I went to my sorority reunion this past weekend. I was skeptical to say the least. My sorority, which is actually a fraternity because in 1898 our founding women had the sense to know that they didn’t want to be slaves to the fraternity brothers on their campus so they founded a fraternity instead. I should have focused on this marked detail alone. One of my sisters reached out to me individually to request my presence. She was so kind. And I…I was direct. I thought of excuses, many. But then it occurred to me to speak the truth. I confessed to her that I was intimidated. My life was so different than theirs. No children. No marriage. 9 years with a woman as my partner and now a man. I’m Buddhist and a psychotherapist. And on and on.
A wise friend of mine told me, “Cori, you do not know what their lives have been like. It is 18 years later.” So I stretched myself. I went. And let me tell what was missing. The cutting edge of judgement. Perfect marriages or perfect lives for that matter. They were on second marriages, were raising kids on their own, had been through trauma with their spouses. I was not alone.

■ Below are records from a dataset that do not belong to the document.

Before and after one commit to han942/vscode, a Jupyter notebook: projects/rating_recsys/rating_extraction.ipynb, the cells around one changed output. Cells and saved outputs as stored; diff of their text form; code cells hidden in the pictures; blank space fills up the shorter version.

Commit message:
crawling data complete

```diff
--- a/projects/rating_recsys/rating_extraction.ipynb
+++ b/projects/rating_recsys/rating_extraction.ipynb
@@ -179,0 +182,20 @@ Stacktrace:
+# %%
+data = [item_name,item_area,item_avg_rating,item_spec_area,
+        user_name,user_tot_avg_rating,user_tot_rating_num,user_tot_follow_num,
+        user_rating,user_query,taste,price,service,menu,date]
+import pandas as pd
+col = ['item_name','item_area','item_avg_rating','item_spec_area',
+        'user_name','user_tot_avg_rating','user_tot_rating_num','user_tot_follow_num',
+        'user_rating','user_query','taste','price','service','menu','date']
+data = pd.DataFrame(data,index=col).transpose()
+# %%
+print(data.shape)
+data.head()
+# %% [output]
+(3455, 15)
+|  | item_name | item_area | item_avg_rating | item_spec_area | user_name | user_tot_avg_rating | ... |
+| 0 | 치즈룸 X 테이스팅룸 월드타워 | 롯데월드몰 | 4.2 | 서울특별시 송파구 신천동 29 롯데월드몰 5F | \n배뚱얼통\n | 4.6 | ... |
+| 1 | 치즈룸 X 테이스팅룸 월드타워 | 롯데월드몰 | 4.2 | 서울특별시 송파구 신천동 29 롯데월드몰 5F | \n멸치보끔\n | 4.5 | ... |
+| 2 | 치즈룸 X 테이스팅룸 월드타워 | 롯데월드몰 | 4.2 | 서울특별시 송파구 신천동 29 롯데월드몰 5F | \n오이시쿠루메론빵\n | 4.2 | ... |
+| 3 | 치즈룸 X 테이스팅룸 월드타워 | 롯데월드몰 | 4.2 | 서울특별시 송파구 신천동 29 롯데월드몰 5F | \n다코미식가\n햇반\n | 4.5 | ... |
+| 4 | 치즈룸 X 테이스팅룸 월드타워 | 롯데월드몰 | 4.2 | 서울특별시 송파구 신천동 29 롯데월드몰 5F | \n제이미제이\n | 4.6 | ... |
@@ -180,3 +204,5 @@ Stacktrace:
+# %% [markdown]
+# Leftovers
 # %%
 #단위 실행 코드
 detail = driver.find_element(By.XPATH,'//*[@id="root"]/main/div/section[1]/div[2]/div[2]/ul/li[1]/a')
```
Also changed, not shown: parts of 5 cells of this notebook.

Let me tell you what wasn’t missing. Their strength, warmth and the only cutting edge was their sense of humor. Most of my sisters have devoted their lives to either raising kids, or teaching them and many of them both. Three of them are principles. One of a French school and when I said “Karen I’m so impressed, I didn’t know you spoke French. She said, “I don’t.” Let out a big whoop of laughter. And then proceeded to tell me that she sits in on the first grade French class. Ha! Another one of my sisters has turned around one of the top 10 worse schools in Newark. She doesn’t serve sugar in school, has implemented 10 minute meditation every day and yoga twice a week. And it’s working. These women are amazing.

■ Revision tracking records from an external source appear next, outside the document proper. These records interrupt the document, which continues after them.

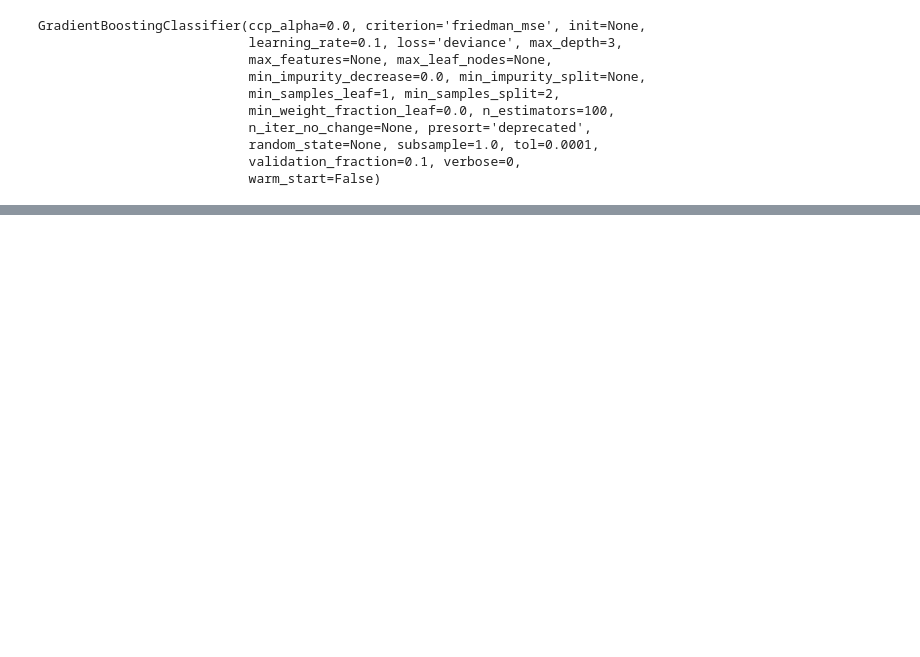
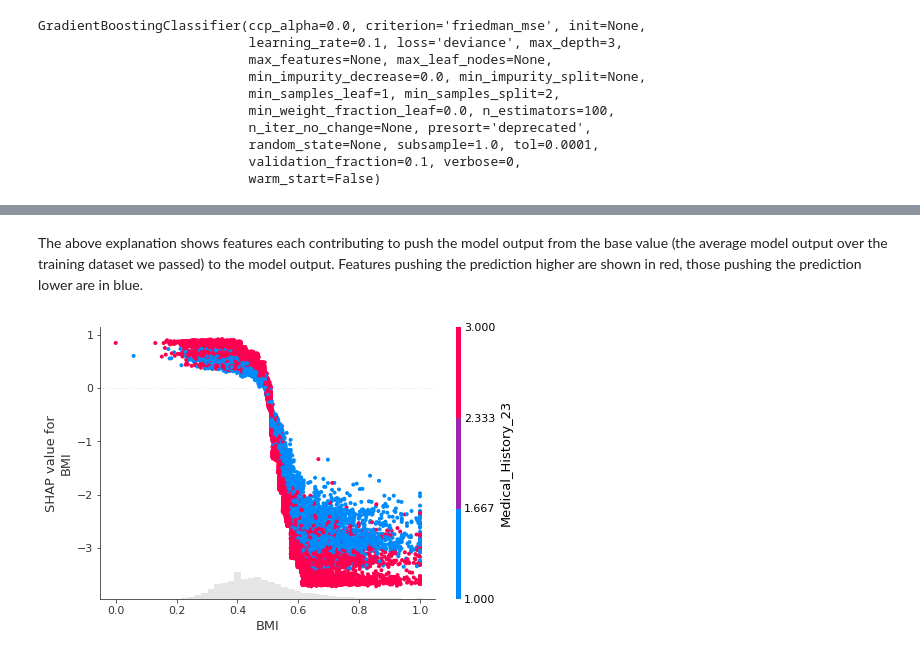
Before and after one commit to Rahul711sharma/Classification, a Jupyter notebook: Insurance_Decisioning.ipynb, the cells around one changed output, grey strips where cells are left out. Cells and saved outputs as stored; diff of their text form; code cells hidden in the pictures; blank space fills up the shorter version.

```diff
--- a/Insurance_Decisioning.ipynb
+++ b/Insurance_Decisioning.ipynb
@@ -636,0 +840,7 @@ accuracy_score(y_test,test_pred_gb)
+# %% [markdown]
+The above explanation shows features each contributing to push the model output from the base value (the average model output over the training dataset we passed) to the model output.
+Features pushing the prediction higher are shown in red, those pushing the prediction lower are in blue.
+# %%
+shap.plots.scatter(shap_value[:,'BMI'], color=shap_value)
+# %% [output]
+[figure, added]
```
Also changed, not shown: parts of 50 cells of this notebook.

It was a whip quick speed. This one was cackling about her husband, this one is sitting me down to ask what the difference was between men and women was for me and who do I prefer. I will not quote her actual comment. But let me say we laughed for a good 5 minutes. One of my other sisters tells us her blond, blue eyed daughter comes into the house calling her “Brah.”and telling her that she likes her men dark. My sister says, “So! I don’t care. But on second thought maybe you should tell your father when you spend the weekend with him.” As she winks at us. My other sisters’ parting words were, “That’s right, two times a day ladies, if your not getting that then wake the hell up.” We screamed the whole time. I haven’t been that continuously loud probably since the last time I saw them, 18 years ago.

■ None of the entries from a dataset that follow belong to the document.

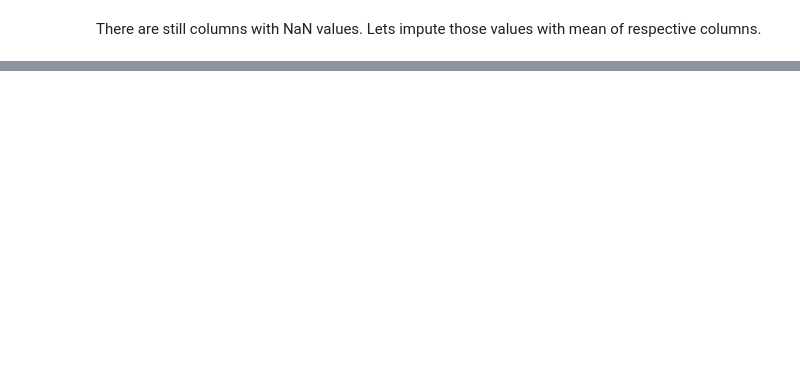
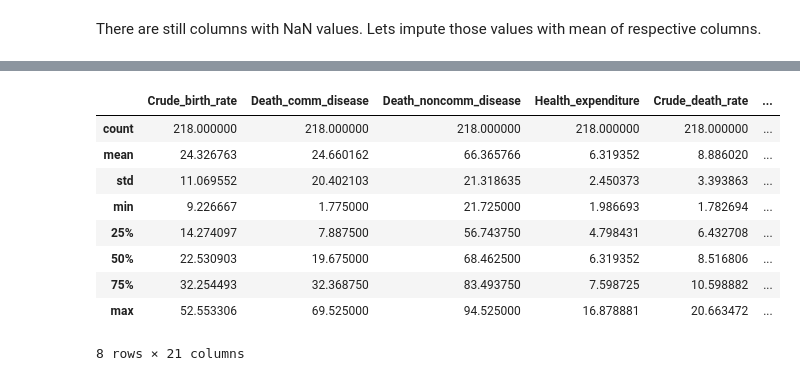
Before and after one commit to susovd/ML-lifeexpectancy-prediction, a Jupyter notebook: 00ETL.ipynb, the cells around one changed output, grey strips where cells are left out. Cells and saved outputs as stored; diff of their text form; code cells hidden in the pictures; blank space fills up the shorter version.

```diff
--- a/00ETL.ipynb
+++ b/00ETL.ipynb
@@ -386,0 +421,14 @@ dtype: int64
+# %%
+#check how much the data summary changed after imputation
+df.describe()
+# %% [output]
+|  | Crude_birth_rate | Death_comm_disease | Death_noncomm_disease | Health_expenditure | Crude_death_rate | ... |
+| count | 218.000000 | 218.000000 | 218.000000 | 218.000000 | 218.000000 | ... |
+| mean | 24.326763 | 24.660162 | 66.365766 | 6.319352 | 8.886020 | ... |
+| std | 11.069552 | 20.402103 | 21.318635 | 2.450373 | 3.393863 | ... |
+| min | 9.226667 | 1.775000 | 21.725000 | 1.986693 | 1.782694 | ... |
+| 25% | 14.274097 | 7.887500 | 56.743750 | 4.798431 | 6.432708 | ... |
+| 50% | 22.530903 | 19.675000 | 68.462500 | 6.319352 | 8.516806 | ... |
+| 75% | 32.254493 | 32.368750 | 83.493750 | 7.598725 | 10.598882 | ... |
+| max | 52.553306 | 69.525000 | 94.525000 | 16.878881 | 20.663472 | ... |
+8 rows × 21 columns
```
Also changed, not shown: parts of 46 cells of this notebook, 1 other file.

Their warmth enveloped me from my first step into the reunion, as my first sister, Kristen, hugged me and said, “I’ve missed you.” Their warmth enveloped not only my being but my heart as well. You see nothing had changed and everything had changed. They have always been this way. I’m surprised at how wise my younger self was at the age of 18, I somehow do not envision her that way. But I was wrong as I was about so many other things that day. Happily. The only person’s cutting edge judgement I dealt with that day was my own. And I actually think I dealt with it pretty well. I noticed the box I didn’t even know I was in and how important stretching myself out of my comfort zone was and how much joy and contentment that can and has brought me. Thank you sisters for teaching me once again about myself and life.